WHAT TO WORK ON
Search the data below for "label"; list each line that holds it.

DATA

==========

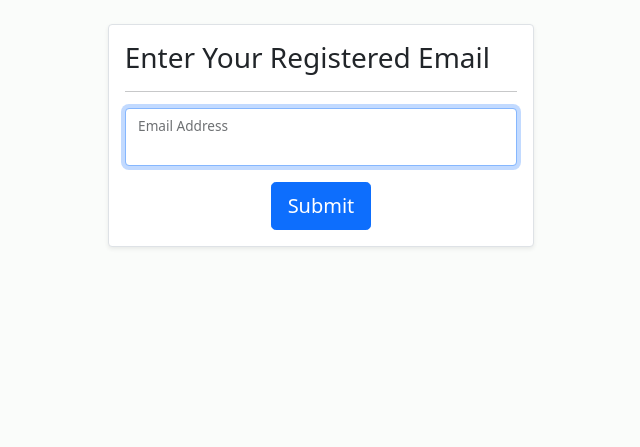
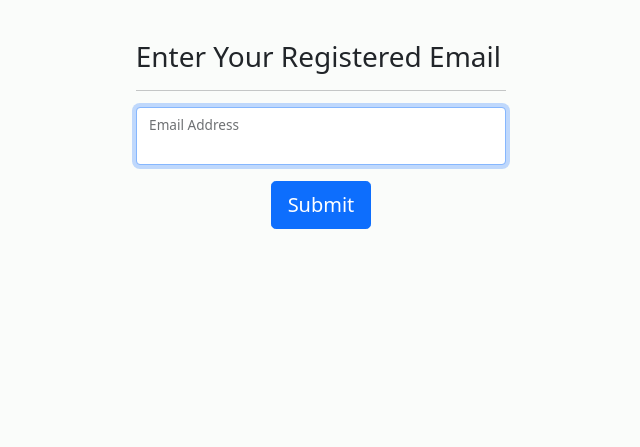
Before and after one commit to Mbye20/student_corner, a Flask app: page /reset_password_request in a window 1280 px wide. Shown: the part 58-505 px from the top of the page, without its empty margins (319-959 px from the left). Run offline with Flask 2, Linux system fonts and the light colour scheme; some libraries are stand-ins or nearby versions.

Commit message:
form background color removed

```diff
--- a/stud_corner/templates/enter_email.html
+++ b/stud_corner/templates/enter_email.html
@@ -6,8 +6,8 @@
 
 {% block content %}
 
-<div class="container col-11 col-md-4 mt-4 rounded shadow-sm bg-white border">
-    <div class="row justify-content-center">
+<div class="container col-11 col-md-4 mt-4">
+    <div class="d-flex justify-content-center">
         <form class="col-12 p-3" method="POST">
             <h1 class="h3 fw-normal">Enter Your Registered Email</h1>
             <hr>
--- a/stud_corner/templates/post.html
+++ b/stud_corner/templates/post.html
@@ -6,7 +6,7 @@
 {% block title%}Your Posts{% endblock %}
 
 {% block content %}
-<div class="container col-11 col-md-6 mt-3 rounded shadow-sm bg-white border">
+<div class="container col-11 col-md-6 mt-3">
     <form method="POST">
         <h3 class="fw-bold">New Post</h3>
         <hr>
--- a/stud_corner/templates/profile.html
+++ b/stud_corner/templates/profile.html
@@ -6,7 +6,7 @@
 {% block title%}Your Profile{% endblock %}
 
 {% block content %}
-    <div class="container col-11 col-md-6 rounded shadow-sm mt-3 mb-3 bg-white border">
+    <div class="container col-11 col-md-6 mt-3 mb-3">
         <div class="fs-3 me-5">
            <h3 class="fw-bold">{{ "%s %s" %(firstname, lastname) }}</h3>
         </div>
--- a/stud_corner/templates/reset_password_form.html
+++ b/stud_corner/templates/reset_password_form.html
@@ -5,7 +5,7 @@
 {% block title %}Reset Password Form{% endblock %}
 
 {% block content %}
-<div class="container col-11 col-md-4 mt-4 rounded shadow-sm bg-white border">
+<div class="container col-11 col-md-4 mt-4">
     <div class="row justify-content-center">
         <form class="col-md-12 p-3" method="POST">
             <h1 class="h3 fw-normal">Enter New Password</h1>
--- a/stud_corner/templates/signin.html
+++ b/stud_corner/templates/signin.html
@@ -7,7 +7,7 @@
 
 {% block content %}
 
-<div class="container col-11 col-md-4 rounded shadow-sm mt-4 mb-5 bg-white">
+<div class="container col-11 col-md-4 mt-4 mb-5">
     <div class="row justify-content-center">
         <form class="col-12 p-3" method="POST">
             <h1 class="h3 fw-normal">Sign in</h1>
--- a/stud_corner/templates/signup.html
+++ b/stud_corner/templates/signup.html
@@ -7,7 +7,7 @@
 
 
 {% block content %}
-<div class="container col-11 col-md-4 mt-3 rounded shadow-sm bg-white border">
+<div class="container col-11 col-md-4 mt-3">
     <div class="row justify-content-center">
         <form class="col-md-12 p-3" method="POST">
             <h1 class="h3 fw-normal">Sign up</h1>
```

==========

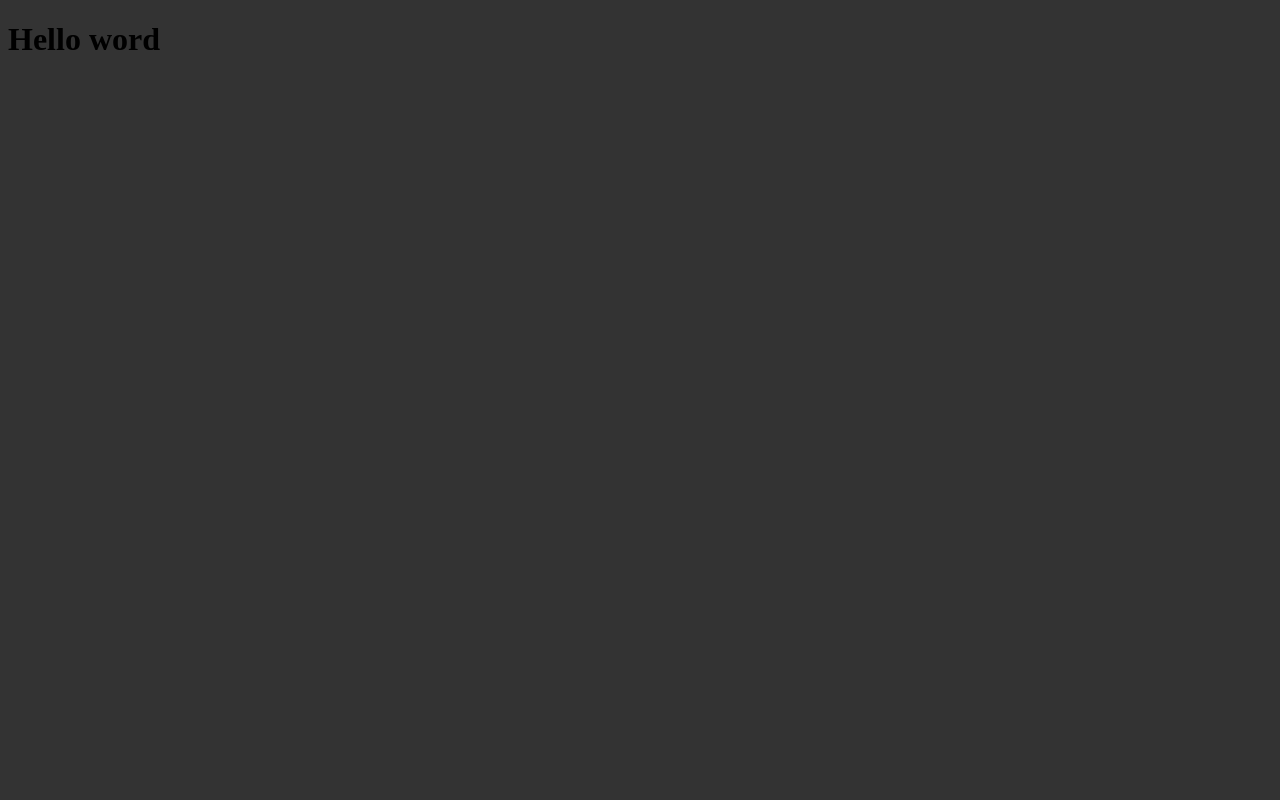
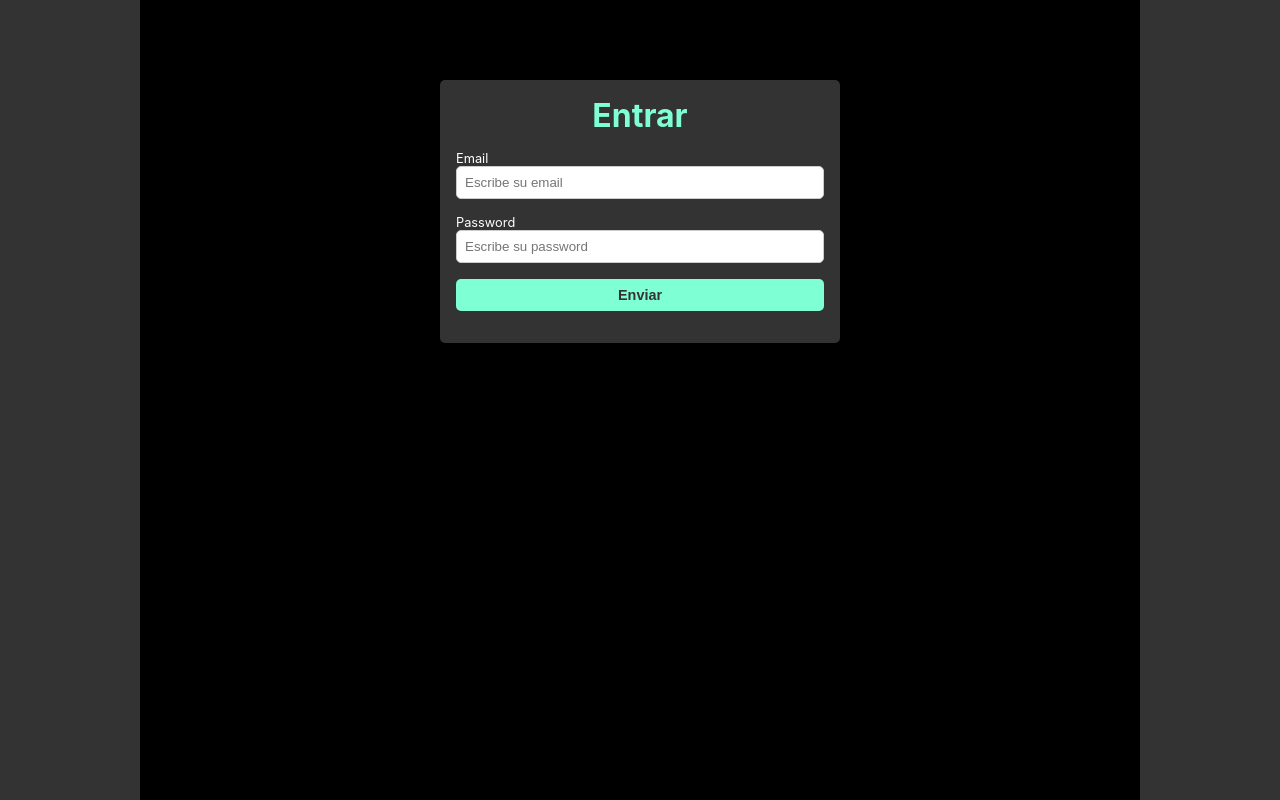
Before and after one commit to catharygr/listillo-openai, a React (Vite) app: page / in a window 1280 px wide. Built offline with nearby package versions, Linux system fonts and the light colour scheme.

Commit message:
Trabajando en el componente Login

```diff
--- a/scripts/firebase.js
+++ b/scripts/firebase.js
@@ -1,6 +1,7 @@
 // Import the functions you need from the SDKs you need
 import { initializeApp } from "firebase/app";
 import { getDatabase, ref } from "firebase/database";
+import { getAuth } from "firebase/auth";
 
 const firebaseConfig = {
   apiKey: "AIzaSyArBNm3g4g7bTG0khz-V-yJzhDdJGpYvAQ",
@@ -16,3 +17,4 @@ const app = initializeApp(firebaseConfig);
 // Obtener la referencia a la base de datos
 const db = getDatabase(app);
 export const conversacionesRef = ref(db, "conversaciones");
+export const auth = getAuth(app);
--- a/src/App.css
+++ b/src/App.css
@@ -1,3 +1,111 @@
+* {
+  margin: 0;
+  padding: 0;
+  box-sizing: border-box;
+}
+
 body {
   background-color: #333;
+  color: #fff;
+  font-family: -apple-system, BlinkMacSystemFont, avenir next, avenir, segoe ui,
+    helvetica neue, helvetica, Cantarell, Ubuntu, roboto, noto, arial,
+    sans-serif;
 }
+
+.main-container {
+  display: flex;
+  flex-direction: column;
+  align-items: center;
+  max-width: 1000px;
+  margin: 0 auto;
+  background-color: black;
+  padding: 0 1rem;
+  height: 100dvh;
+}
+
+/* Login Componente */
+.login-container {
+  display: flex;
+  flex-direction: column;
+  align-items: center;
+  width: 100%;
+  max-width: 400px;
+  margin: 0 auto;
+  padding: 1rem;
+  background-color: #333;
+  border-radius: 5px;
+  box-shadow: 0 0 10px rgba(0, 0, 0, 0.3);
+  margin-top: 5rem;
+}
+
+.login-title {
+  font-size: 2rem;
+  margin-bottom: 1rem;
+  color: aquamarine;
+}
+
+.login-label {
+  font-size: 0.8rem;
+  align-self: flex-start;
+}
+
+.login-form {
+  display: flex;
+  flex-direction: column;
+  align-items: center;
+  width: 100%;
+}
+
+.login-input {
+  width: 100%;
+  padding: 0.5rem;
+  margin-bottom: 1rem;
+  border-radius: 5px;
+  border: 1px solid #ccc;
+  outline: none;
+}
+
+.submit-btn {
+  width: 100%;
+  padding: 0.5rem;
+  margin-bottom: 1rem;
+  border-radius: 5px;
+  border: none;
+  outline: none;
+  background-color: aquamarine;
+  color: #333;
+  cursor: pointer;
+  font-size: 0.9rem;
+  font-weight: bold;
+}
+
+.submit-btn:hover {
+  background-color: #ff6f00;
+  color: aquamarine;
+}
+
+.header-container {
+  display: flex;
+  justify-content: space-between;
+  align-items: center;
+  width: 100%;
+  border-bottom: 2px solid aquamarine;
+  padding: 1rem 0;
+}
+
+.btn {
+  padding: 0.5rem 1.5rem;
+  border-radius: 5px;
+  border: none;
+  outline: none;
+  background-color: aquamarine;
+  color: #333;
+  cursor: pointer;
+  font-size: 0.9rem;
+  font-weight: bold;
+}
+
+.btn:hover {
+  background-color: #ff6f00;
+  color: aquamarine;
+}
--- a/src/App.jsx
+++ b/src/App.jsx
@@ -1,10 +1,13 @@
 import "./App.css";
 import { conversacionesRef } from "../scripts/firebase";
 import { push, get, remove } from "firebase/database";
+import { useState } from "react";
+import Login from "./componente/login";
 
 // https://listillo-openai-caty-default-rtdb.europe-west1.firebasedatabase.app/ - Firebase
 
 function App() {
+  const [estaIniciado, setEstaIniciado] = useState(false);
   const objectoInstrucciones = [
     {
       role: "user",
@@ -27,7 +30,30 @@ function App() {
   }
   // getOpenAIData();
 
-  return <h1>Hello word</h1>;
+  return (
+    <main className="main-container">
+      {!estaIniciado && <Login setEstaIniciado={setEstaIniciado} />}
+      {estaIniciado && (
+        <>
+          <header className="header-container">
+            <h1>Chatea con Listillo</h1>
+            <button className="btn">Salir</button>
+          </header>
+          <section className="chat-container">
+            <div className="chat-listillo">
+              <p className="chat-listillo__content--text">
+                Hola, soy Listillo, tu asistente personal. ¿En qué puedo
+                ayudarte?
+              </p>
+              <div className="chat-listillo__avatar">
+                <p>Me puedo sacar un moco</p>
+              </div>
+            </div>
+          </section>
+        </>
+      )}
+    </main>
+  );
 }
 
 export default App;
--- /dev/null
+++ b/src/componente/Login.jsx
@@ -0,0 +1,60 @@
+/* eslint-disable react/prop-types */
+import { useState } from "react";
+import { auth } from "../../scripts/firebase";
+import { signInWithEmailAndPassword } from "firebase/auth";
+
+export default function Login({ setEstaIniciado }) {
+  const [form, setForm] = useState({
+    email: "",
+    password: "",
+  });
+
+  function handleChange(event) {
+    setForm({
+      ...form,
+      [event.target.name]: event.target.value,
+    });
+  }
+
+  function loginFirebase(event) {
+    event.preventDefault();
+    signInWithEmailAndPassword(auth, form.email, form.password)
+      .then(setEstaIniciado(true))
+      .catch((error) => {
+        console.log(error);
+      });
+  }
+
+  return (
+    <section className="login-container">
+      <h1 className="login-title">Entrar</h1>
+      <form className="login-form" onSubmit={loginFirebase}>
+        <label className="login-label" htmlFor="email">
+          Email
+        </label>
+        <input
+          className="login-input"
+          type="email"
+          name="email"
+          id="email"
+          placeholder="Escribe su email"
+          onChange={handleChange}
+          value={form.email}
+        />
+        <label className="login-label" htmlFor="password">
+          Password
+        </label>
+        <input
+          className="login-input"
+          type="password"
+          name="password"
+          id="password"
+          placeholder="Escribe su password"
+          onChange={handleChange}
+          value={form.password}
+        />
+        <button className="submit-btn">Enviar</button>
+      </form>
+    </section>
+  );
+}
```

==========

ANSWER TO THIS TASK
+.login-label {
+        <label className="login-label" htmlFor="email">
+        </label>
+        <label className="login-label" htmlFor="password">
+        </label>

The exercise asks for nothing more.